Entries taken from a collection
• • • •
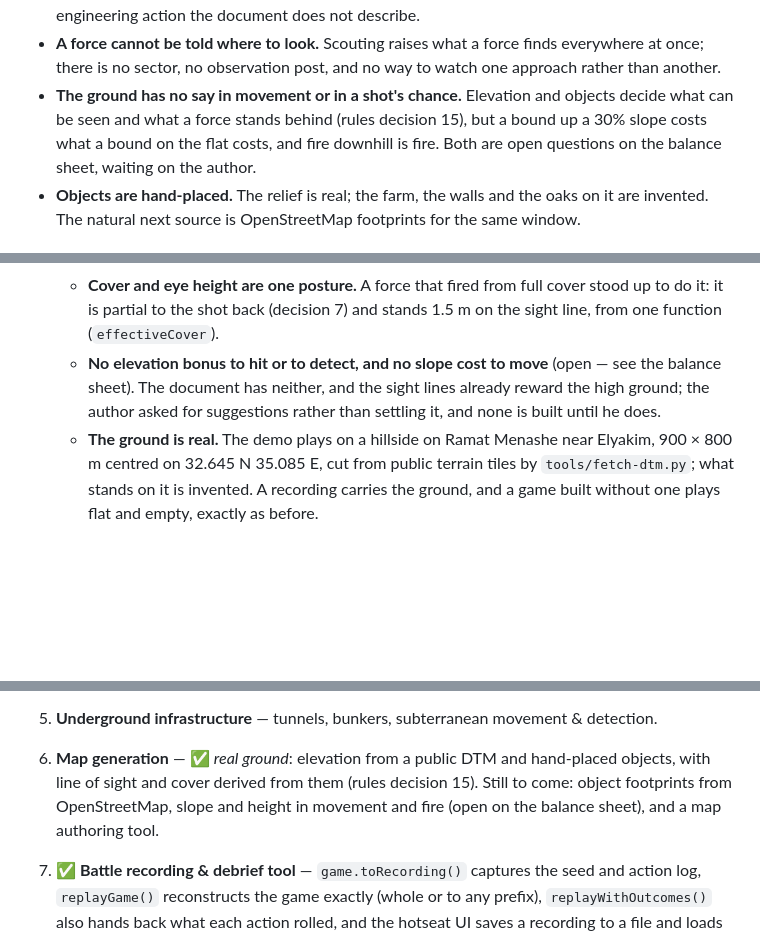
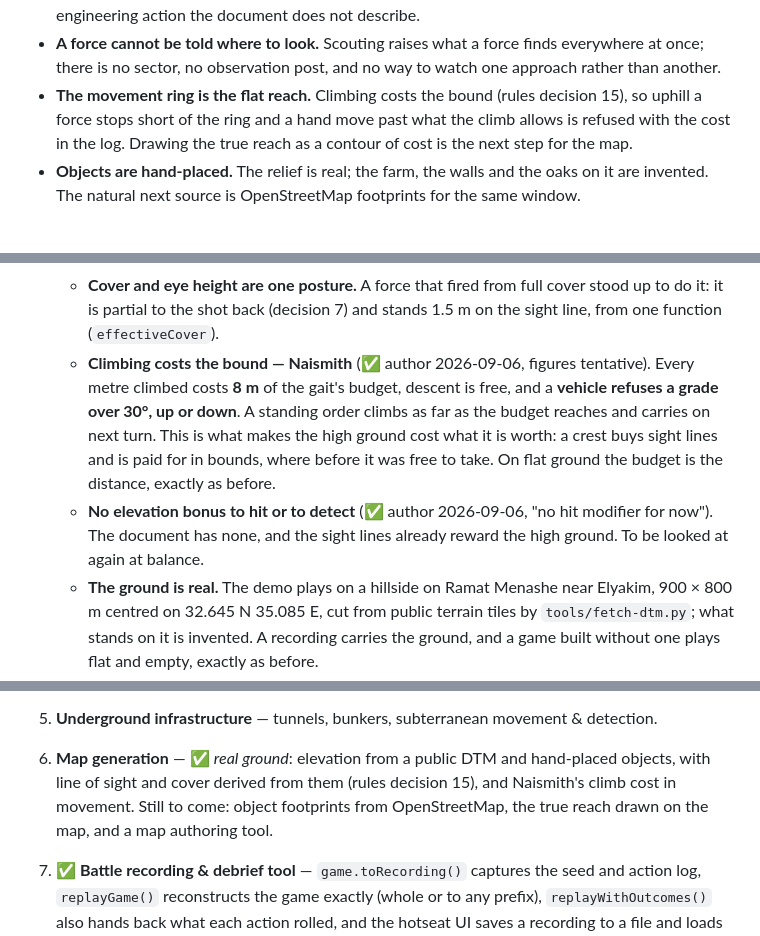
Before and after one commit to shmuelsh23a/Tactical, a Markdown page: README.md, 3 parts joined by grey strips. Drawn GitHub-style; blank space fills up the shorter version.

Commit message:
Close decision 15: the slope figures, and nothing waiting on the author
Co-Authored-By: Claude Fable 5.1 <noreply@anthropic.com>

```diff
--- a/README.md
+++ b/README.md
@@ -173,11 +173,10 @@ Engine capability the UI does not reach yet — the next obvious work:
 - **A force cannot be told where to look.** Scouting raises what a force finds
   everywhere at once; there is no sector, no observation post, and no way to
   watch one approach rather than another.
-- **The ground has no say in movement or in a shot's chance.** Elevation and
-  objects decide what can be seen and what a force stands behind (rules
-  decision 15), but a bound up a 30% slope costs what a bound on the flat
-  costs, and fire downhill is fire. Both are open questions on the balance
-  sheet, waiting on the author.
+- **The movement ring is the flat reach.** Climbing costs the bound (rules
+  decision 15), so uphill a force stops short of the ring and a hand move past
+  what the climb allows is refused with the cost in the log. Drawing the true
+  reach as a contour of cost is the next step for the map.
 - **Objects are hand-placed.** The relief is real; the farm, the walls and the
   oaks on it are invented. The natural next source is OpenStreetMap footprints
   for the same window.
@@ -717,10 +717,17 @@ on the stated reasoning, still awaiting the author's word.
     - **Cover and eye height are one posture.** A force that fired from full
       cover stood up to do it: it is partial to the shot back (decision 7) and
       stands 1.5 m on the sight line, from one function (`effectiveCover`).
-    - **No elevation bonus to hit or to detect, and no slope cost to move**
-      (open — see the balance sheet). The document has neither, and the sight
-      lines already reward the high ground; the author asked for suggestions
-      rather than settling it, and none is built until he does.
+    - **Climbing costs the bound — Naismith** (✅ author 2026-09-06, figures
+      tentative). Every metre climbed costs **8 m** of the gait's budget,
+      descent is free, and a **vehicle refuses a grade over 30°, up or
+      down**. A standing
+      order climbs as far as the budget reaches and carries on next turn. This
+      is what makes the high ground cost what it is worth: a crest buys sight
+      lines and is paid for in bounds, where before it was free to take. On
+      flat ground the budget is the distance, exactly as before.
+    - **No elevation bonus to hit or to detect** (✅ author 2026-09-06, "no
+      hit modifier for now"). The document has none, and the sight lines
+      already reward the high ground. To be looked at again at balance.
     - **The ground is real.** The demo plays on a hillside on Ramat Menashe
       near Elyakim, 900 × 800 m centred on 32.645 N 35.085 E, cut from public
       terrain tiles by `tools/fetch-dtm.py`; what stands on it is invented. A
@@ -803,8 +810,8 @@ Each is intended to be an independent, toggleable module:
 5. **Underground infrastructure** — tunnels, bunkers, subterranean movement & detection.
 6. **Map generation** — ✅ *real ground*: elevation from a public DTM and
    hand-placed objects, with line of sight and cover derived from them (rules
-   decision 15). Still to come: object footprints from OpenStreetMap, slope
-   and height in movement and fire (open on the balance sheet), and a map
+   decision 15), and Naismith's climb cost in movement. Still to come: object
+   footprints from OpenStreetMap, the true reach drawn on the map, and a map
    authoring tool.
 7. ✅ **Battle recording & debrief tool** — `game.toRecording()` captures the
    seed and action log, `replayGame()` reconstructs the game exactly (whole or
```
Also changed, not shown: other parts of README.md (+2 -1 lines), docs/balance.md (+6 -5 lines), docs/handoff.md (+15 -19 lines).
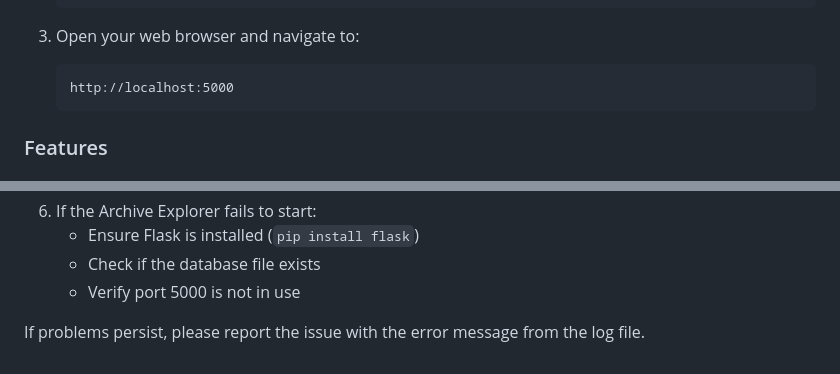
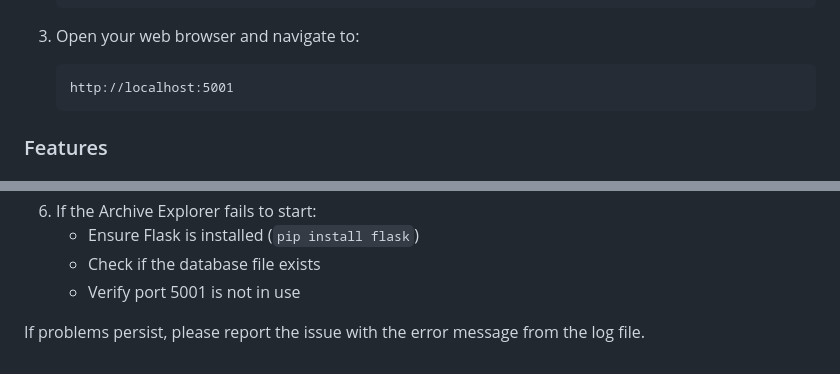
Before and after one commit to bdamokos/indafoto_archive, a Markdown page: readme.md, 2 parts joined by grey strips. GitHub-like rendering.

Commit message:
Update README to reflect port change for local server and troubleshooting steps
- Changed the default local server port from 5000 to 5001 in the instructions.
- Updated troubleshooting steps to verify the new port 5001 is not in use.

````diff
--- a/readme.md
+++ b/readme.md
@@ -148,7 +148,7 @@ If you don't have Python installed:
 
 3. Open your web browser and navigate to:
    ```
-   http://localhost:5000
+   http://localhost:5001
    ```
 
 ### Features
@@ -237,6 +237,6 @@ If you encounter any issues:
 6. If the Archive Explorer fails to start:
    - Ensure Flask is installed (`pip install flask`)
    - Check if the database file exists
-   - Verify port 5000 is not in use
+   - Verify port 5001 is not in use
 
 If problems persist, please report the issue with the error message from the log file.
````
• • • •
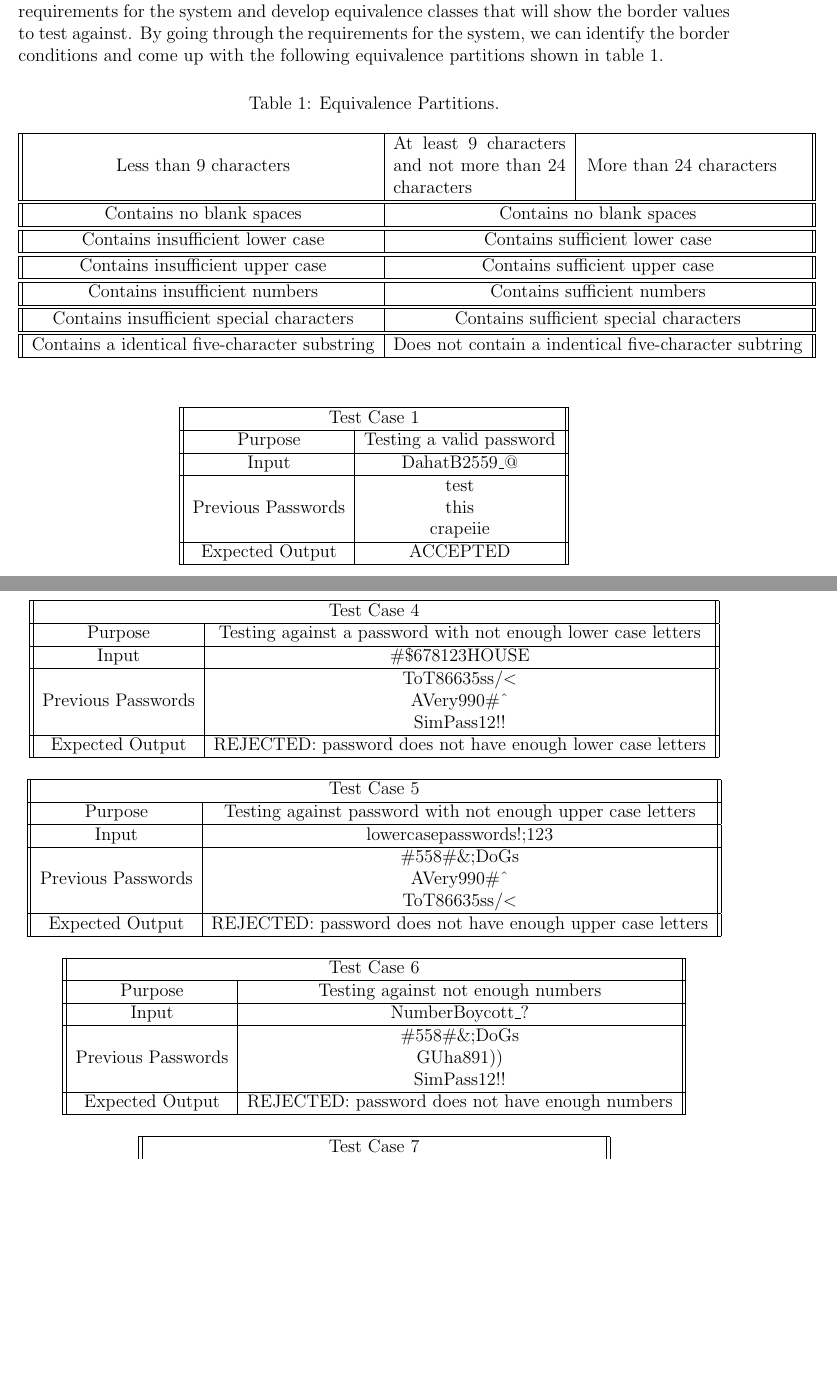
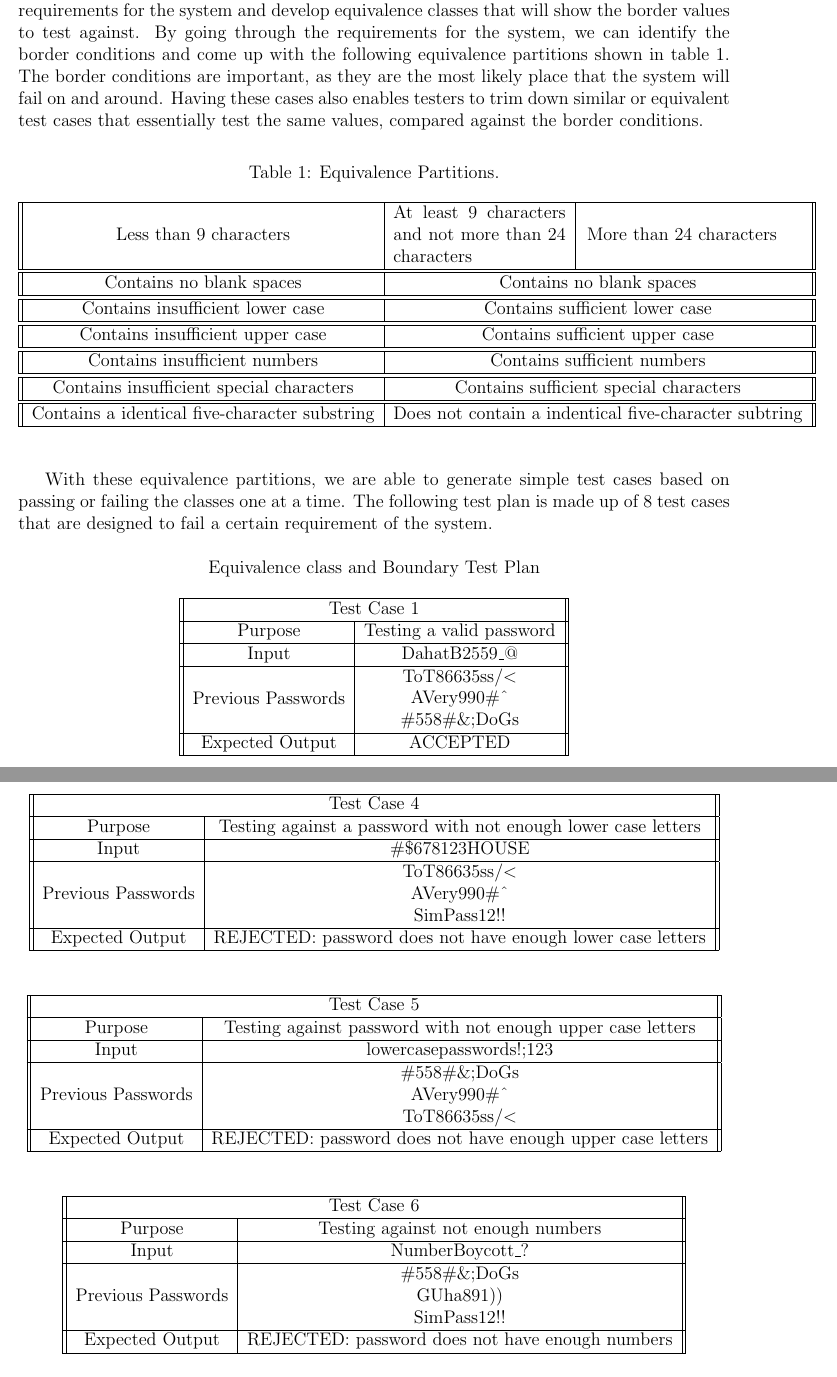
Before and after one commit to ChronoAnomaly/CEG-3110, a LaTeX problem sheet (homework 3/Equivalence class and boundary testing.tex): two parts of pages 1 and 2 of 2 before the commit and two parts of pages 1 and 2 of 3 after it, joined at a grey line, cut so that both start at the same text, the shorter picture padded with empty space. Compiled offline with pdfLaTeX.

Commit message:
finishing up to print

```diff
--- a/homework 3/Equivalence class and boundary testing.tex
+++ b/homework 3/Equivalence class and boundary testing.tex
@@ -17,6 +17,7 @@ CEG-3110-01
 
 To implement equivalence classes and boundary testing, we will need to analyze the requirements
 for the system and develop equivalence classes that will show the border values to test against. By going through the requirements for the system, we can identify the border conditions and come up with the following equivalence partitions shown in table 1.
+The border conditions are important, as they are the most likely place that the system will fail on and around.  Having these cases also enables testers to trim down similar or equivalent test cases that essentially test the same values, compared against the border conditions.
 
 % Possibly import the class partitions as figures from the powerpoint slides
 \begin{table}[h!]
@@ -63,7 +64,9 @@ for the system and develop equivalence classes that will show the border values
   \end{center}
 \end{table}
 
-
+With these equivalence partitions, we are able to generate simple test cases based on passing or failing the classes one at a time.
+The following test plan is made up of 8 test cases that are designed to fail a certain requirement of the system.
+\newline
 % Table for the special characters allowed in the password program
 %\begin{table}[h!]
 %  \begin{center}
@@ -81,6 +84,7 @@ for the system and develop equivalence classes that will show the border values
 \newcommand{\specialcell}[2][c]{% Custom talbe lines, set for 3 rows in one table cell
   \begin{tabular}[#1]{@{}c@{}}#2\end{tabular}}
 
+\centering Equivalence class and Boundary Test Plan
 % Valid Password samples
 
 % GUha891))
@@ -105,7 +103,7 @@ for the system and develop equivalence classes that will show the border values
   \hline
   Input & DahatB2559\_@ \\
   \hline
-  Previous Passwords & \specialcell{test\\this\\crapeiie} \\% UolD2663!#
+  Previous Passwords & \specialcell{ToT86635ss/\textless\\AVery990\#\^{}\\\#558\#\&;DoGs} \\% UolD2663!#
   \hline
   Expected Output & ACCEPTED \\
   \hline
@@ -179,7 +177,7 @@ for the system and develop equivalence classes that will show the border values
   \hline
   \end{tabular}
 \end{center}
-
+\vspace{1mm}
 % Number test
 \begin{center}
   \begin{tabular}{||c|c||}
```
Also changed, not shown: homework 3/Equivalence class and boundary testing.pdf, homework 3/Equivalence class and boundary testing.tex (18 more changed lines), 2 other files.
• • • •
**WORK TO COMPLETE:** Lines with the word "reward": copy each one from the data above.

**ANSWER TO THIS TASK:**
-      lines already reward the high ground; the author asked for suggestions
+      already reward the high ground. To be looked at again at balance.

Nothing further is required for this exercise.